# Exercise:
Print the listing below verbatim, passing over each picture.

Start of Extracted material

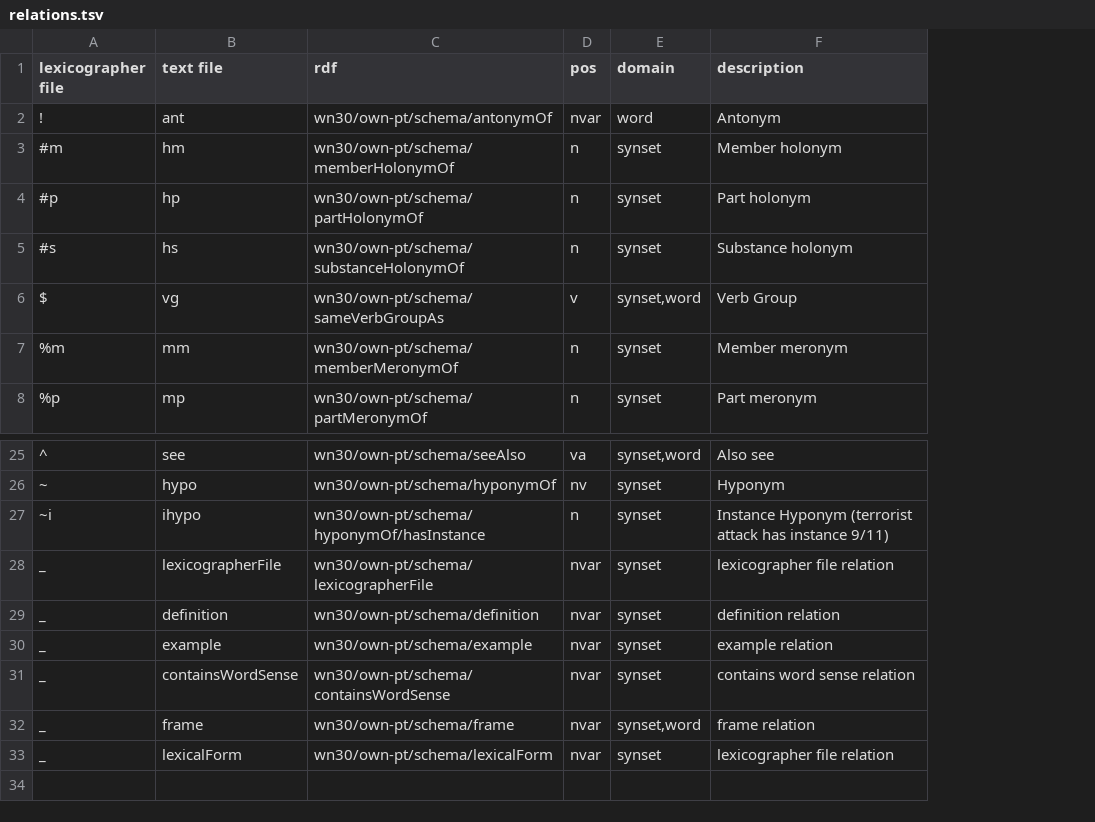
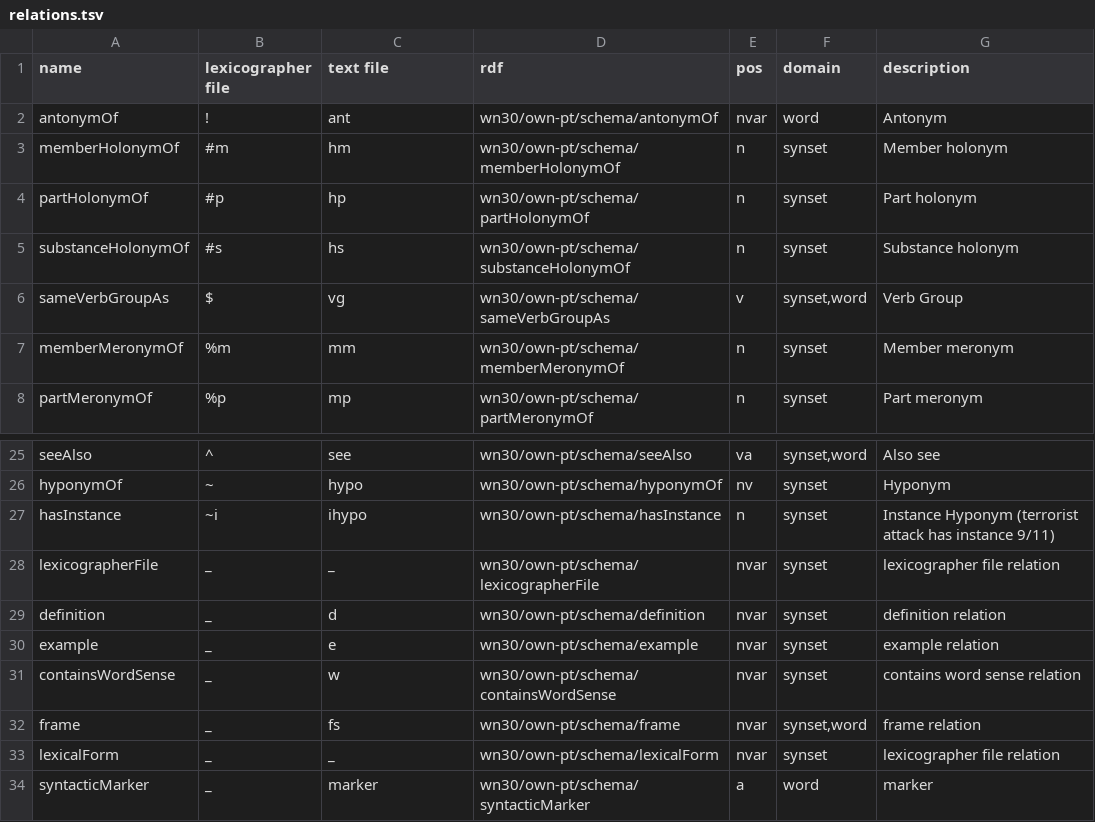
Before and after one commit to own-pt/mill, a TSV file: relations.tsv, drawn as a sheet; only a part is shown, gaps mark what is left out; addresses are those after the commit; the diff names each change by its address in the sheet, - before the commit and + after, or states it on an @@ line.

Commit message:
new relations config (#22)
* * changes in fix wn2text
  - fix generation problem with new iri declaration in relations.tsv
  - code format
  - more generation flexibility reading relation kwds from relation.tsv
* update relation.tsv
  - fix some text file columns declarations
  - add marker relation

* add name column to relation.tsv
update wn2text to deal with new column

* split gloss in definition and examples - wn2text.py

* * handle new configuration file format

- relations.tsv has a new field
- creates new Map in Config struct
  - this fixes the fact that megaparsec used to report non-existing
    relations when it gave an unexpected error
- add some documentation

* canonicalize path to configuration dir

```diff
--- a/relations.tsv
+++ b/relations.tsv
+column A (name), rows 2-8: antonymOf | memberHolonymOf | partHolonymOf | substanceHolonymOf | sameVerbGroupAs | memberMeronymOf | partMeronymOf; rows 25-33: seeAlso | hyponymOf | hasInstance | lexicographerFile | definition | example | containsWordSense | frame | lexicalForm
-D27 (rdf): wn30/own-pt/schema/hyponymOf/hasInstance
+D27 (rdf): wn30/own-pt/schema/hasInstance
-C28 (text file): lexicographerFile
+C28 (text file): _
-C29 (text file): definition
+C29 (text file): d
-C30 (text file): example
+C30 (text file): e
-C31 (text file): containsWordSense
+C31 (text file): w
-C32 (text file): frame
+C32 (text file): fs
-C33 (text file): lexicalForm
+C33 (text file): _
+row 34: syntacticMarker | _ | marker | wn30/own-pt/schema/syntacticMarker | a | word | marker
```
Also changed, not shown: 3 other files.
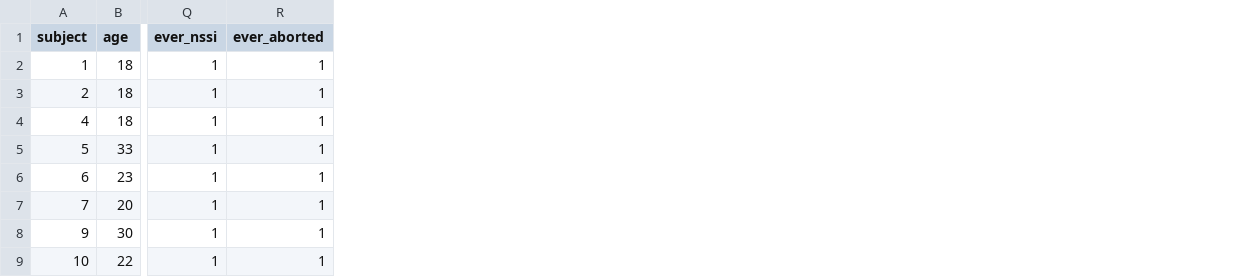
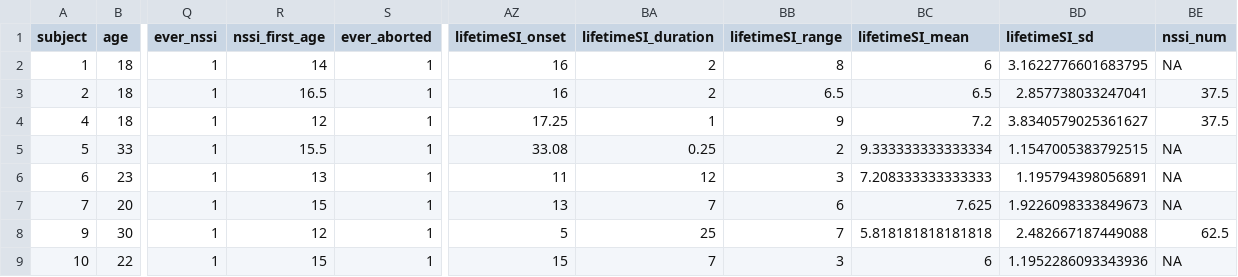
Before and after one commit to Irene-Xu-mengye/pathwaytosuicide, a CSV file: Data/Selected_var.csv, drawn as a sheet; only a part is shown, gaps mark what is left out; the diff names each change by its address in the sheet, - before the commit and + after, or states it on an @@ line.

Commit message:
update table & fig

```diff
--- a/Data/Selected_var.csv
+++ b/Data/Selected_var.csv
+column R (nssi_first_age), rows 2-9: 14 | 16.5 | 12 | 15.5 | 13 | 15 | 12 | 15
+column AZ (lifetimeSI_onset), rows 2-9: 16 | 16 | 17.25 | 33.08 | 11 | 13 | 5 | 15
+column BA (lifetimeSI_duration), rows 2-9: 2 | 2 | 1 | 0.25 | 12 | 7 | 25 | 7
+column BB (lifetimeSI_range), rows 2-9: 8 | 6.5 | 9 | 2 | 3 | 6 | 7 | 3
+column BC (lifetimeSI_mean), rows 2-9: 6 | 6.5 | 7.2 | 9.333333333333334 | 7.208333333333333 | 7.625 | 5.818181818181818 | 6
+column BD (lifetimeSI_sd), rows 2-9: 3.1622776601683795 | 2.857738033247041 | 3.8340579025361627 | 1.1547005383792515 | 1.195794398056891 | 1.9226098333849673 | 2.482667187449088 | 1.1952286093343936
+column BE (nssi_num), rows 2-9: NA | 37.5 | 37.5 | NA | NA | NA | 62.5 | NA
```
Also changed, not shown: data/psai_processed_100421.csv, 19 other files.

End of Extracted material

# Response to this exercise:
Before and after one commit to own-pt/mill, a TSV file: relations.tsv, drawn as a sheet; only a part is shown, gaps mark what is left out; addresses are those after the commit; the diff names each change by its address in the sheet, - before the commit and + after, or states it on an @@ line.

Commit message:
new relations config (#22)
* * changes in fix wn2text
  - fix generation problem with new iri declaration in relations.tsv
  - code format
  - more generation flexibility reading relation kwds from relation.tsv
* update relation.tsv
  - fix some text file columns declarations
  - add marker relation

* add name column to relation.tsv
update wn2text to deal with new column

* split gloss in definition and examples - wn2text.py

* * handle new configuration file format

- relations.tsv has a new field
- creates new Map in Config struct
  - this fixes the fact that megaparsec used to report non-existing
    relations when it gave an unexpected error
- add some documentation

* canonicalize path to configuration dir

```diff
--- a/relations.tsv
+++ b/relations.tsv
+column A (name), rows 2-8: antonymOf | memberHolonymOf | partHolonymOf | substanceHolonymOf | sameVerbGroupAs | memberMeronymOf | partMeronymOf; rows 25-33: seeAlso | hyponymOf | hasInstance | lexicographerFile | definition | example | containsWordSense | frame | lexicalForm
-D27 (rdf): wn30/own-pt/schema/hyponymOf/hasInstance
+D27 (rdf): wn30/own-pt/schema/hasInstance
-C28 (text file): lexicographerFile
+C28 (text file): _
-C29 (text file): definition
+C29 (text file): d
-C30 (text file): example
+C30 (text file): e
-C31 (text file): containsWordSense
+C31 (text file): w
-C32 (text file): frame
+C32 (text file): fs
-C33 (text file): lexicalForm
+C33 (text file): _
+row 34: syntacticMarker | _ | marker | wn30/own-pt/schema/syntacticMarker | a | word | marker
```
Also changed, not shown: 3 other files.
Before and after one commit to Irene-Xu-mengye/pathwaytosuicide, a CSV file: Data/Selected_var.csv, drawn as a sheet; only a part is shown, gaps mark what is left out; the diff names each change by its address in the sheet, - before the commit and + after, or states it on an @@ line.

Commit message:
update table & fig

```diff
--- a/Data/Selected_var.csv
+++ b/Data/Selected_var.csv
+column R (nssi_first_age), rows 2-9: 14 | 16.5 | 12 | 15.5 | 13 | 15 | 12 | 15
+column AZ (lifetimeSI_onset), rows 2-9: 16 | 16 | 17.25 | 33.08 | 11 | 13 | 5 | 15
+column BA (lifetimeSI_duration), rows 2-9: 2 | 2 | 1 | 0.25 | 12 | 7 | 25 | 7
+column BB (lifetimeSI_range), rows 2-9: 8 | 6.5 | 9 | 2 | 3 | 6 | 7 | 3
+column BC (lifetimeSI_mean), rows 2-9: 6 | 6.5 | 7.2 | 9.333333333333334 | 7.208333333333333 | 7.625 | 5.818181818181818 | 6
+column BD (lifetimeSI_sd), rows 2-9: 3.1622776601683795 | 2.857738033247041 | 3.8340579025361627 | 1.1547005383792515 | 1.195794398056891 | 1.9226098333849673 | 2.482667187449088 | 1.1952286093343936
+column BE (nssi_num), rows 2-9: NA | 37.5 | 37.5 | NA | NA | NA | 62.5 | NA
```
Also changed, not shown: data/psai_processed_100421.csv, 19 other files.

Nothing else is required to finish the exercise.